You can cook just about anything in a solar cooker. For example, you can cook rice and beans together with some vegetables. Or if you want to slow cook chicken, have a look at Tom’s delicious recipe of chicken with mango and adjust the time accordingly.
Slow cooking with friends
Instead of a barbecue, you can use 1 or 2 solar cookers to party with your friends. The same items you would put on the barbecue can be put inside the solar cooker.
You’ll need the same precautions, such as a wire rack, oven gloves, and a kitchen apron. But you won’t need smelly firelighters and air-polluting wood.
Solar cookers are a great way to save energy, to have a little fun cooking outside, and to teach children that there’s more than one way to cook.
By the way, have a look at this WikiHow for more information and an explanation of a top-notch solar cooker.
Have you cooked in a solar cooker? How was it and what did you make?
6 thoughts on “Slow Cooking with a DIY Solar Cooker can be so Much Fun”
Wow, Hannie! That is really something I was looking for. Great idea! I am thinking about independent energy supply, and I have written about the Backyard Solution, a review.
People can make their own solar panel system in their backyard, even fits a small garden like ours. I would like to have a solar power douche system to connect with your garden water system. Through sunshine, the water warms up, and you can shower with warm water. There are many possibilities, and I am researching them. But the slow cooker is a great idea; only one minus point is that we have more rainy, dark days here in the Netherlands. You have in Spain more sunny days, and that is certainly an advantage. If you find something, please let me know. I am very interested! 🙂
You will see those solar water systems a lot on Spanish roofs! When solar panels on the roof were opposed by the big electricity companies, helped by the rightwing government, a solar water system was economical because it functions independently of the electricity network. As soon as we have a solution for our heating system, we want one of those as well. 🙂
You’re right, it’s quite a difference in the number of sunny days between the Netherlands and where we live. We have 300 out of 365 sunny days. Unbelievable. At the moment I am enjoying those sunny days immensely. Last year, it was often above 40C in August. That’s way too hot for me, even though Tom thrives in those high temperatures. At the moment it’s between 30C and 35C with an occasional 38C. Lovely!

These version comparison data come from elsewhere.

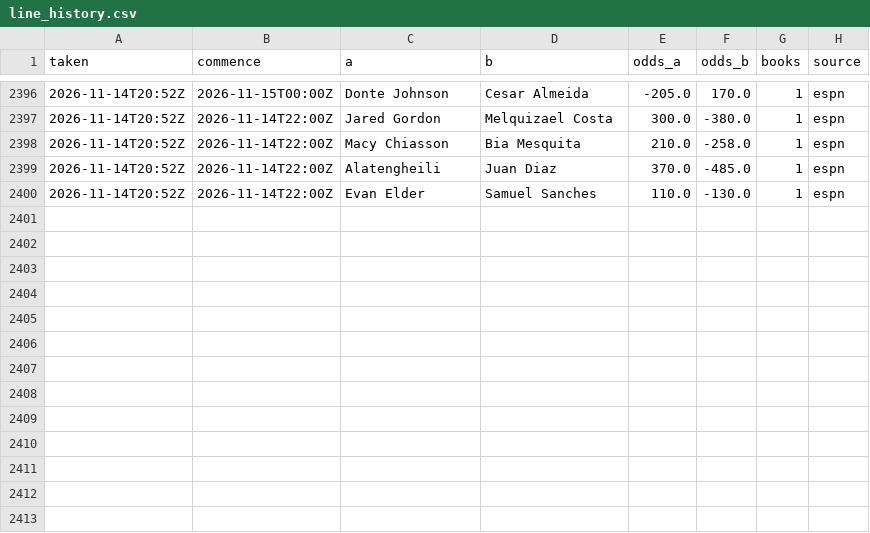
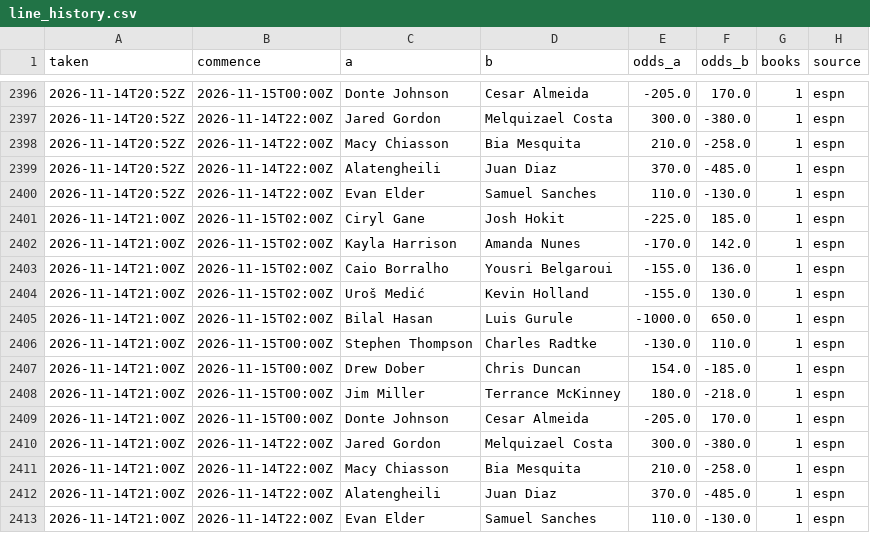
Before and after one commit to Jono-bit-trade/jonos-ufc-picks, a CSV file: data/line_history.csv, drawn as a sheet; only a part is shown, gaps mark what is left out; the diff names each change by its address in the sheet, - before the commit and + after, or states it on an @@ line.

```diff
--- a/data/line_history.csv
+++ b/data/line_history.csv
+row 2401: 2026-11-14T21:00Z | 2026-11-15T02:00Z | Ciryl Gane | Josh Hokit | -225.0 | 185.0 | 1 | espn
+row 2402: 2026-11-14T21:00Z | 2026-11-15T02:00Z | Kayla Harrison | Amanda Nunes | -170.0 | 142.0 | 1 | espn
+row 2403: 2026-11-14T21:00Z | 2026-11-15T02:00Z | Caio Borralho | Yousri Belgaroui | -155.0 | 136.0 | 1 | espn
+row 2404: 2026-11-14T21:00Z | 2026-11-15T02:00Z | Uroš Medić | Kevin Holland | -155.0 | 130.0 | 1 | espn
+row 2405: 2026-11-14T21:00Z | 2026-11-15T02:00Z | Bilal Hasan | Luis Gurule | -1000.0 | 650.0 | 1 | espn
+row 2406: 2026-11-14T21:00Z | 2026-11-15T00:00Z | Stephen Thompson | Charles Radtke | -130.0 | 110.0 | 1 | espn
+row 2407: 2026-11-14T21:00Z | 2026-11-15T00:00Z | Drew Dober | Chris Duncan | 154.0 | -185.0 | 1 | espn
+row 2408: 2026-11-14T21:00Z | 2026-11-15T00:00Z | Jim Miller | Terrance McKinney | 180.0 | -218.0 | 1 | espn
+row 2409: 2026-11-14T21:00Z | 2026-11-15T00:00Z | Donte Johnson | Cesar Almeida | -205.0 | 170.0 | 1 | espn
+row 2410: 2026-11-14T21:00Z | 2026-11-14T22:00Z | Jared Gordon | Melquizael Costa | 300.0 | -380.0 | 1 | espn
+row 2411: 2026-11-14T21:00Z | 2026-11-14T22:00Z | Macy Chiasson | Bia Mesquita | 210.0 | -258.0 | 1 | espn
+row 2412: 2026-11-14T21:00Z | 2026-11-14T22:00Z | Alatengheili | Juan Diaz | 370.0 | -485.0 | 1 | espn
+row 2413: 2026-11-14T21:00Z | 2026-11-14T22:00Z | Evan Elder | Samuel Sanches | 110.0 | -130.0 | 1 | espn
```
Also changed, not shown: data/pick_log.csv, 3 other files.
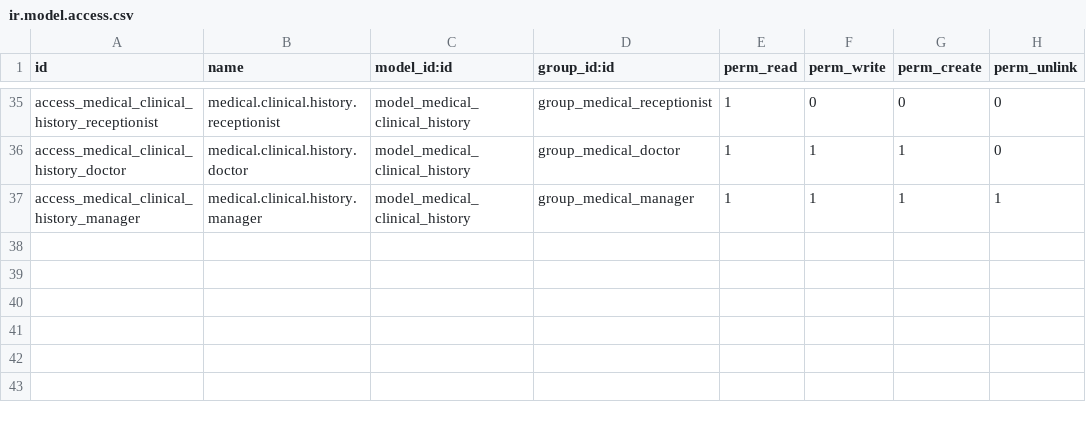
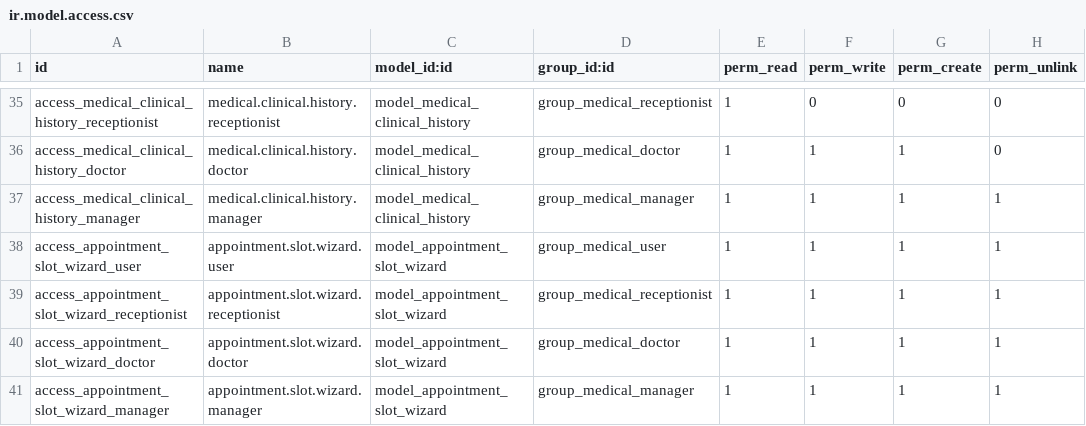
Before and after one commit to LucasParodi00/Odoo, a CSV file: security/ir.model.access.csv, drawn as a sheet; only a part is shown, gaps mark what is left out.

```diff
--- a/security/ir.model.access.csv
+++ b/security/ir.model.access.csv
@@ -37 +37,5 @@ access_medical_clinical_history_doctor,medical.clinical.history.doctor,model_med
 access_medical_clinical_history_manager,medical.clinical.history.manager,model_medical_clinical_history,group_medical_manager,1,1,1,1
+access_appointment_slot_wizard_user,appointment.slot.wizard.user,model_appointment_slot_wizard,group_medical_user,1,1,1,1
+access_appointment_slot_wizard_receptionist,appointment.slot.wizard.receptionist,model_appointment_slot_wizard,group_medical_receptionist,1,1,1,1
+access_appointment_slot_wizard_doctor,appointment.slot.wizard.doctor,model_appointment_slot_wizard,group_medical_doctor,1,1,1,1
+access_appointment_slot_wizard_manager,appointment.slot.wizard.manager,model_appointment_slot_wizard,group_medical_manager,1,1,1,1
```
Also changed, not shown: 12 other files.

Thanks for your reply, Sylvia, and yes, if I find anything I will let you know. Take care.
Yes, I can remember when I walked around with a magnifying glass, burning everything I could find. Also I used a normal glass, and I had much fun. I think it is a great idea to use a solar slowcooker. The sun gives the energy and as a child I often heard when adults said:”Oh, we could bake an egg. It is so hot!” So, why not using the sun for cooking? And what I learn from your response to Sylvia is that you live in Spain, so you have lots of sunny, really hot days. Great article, Hannie!
Thanks, Henk. And yes, we live in Spain, lots of sun. Sometimes even too much, it’s 38C at the moment and tomorrow it’s predicted to be 41C. As we say in Dutch: ‘het is niet goed of het deugt niet”, isn’t it. 😀
There are several projects to bring solar cooking to Africa, did you know? I saw them on Kickstarter and Indiegogo, really clever devices. In rural areas, there is no electricity and the wood they usually use is sometimes dangerous because of bushfires. And the sun is for free. 🙂
Thanks for your reaction and take care.
I had no idea this was even possible! I cook on a daily basis – mostly easy one-pan vegetarian meals because I’m in a rush but this could be a huge time saver and I could experiment with other dishes as well. I’m super curious what hubby will say, he’s the one that’s handy with DIY projects.
Hi Bella, I guess you could manage the one that is made from an old car sunscreen. You just have to cut it into two halves and glue them together. But the other one is more difficult, that’s right. Aren’t you lucky you have a handy husband. 😀
One-pan meals are perfect for a solar cooker!
Thanks for your comment and take care.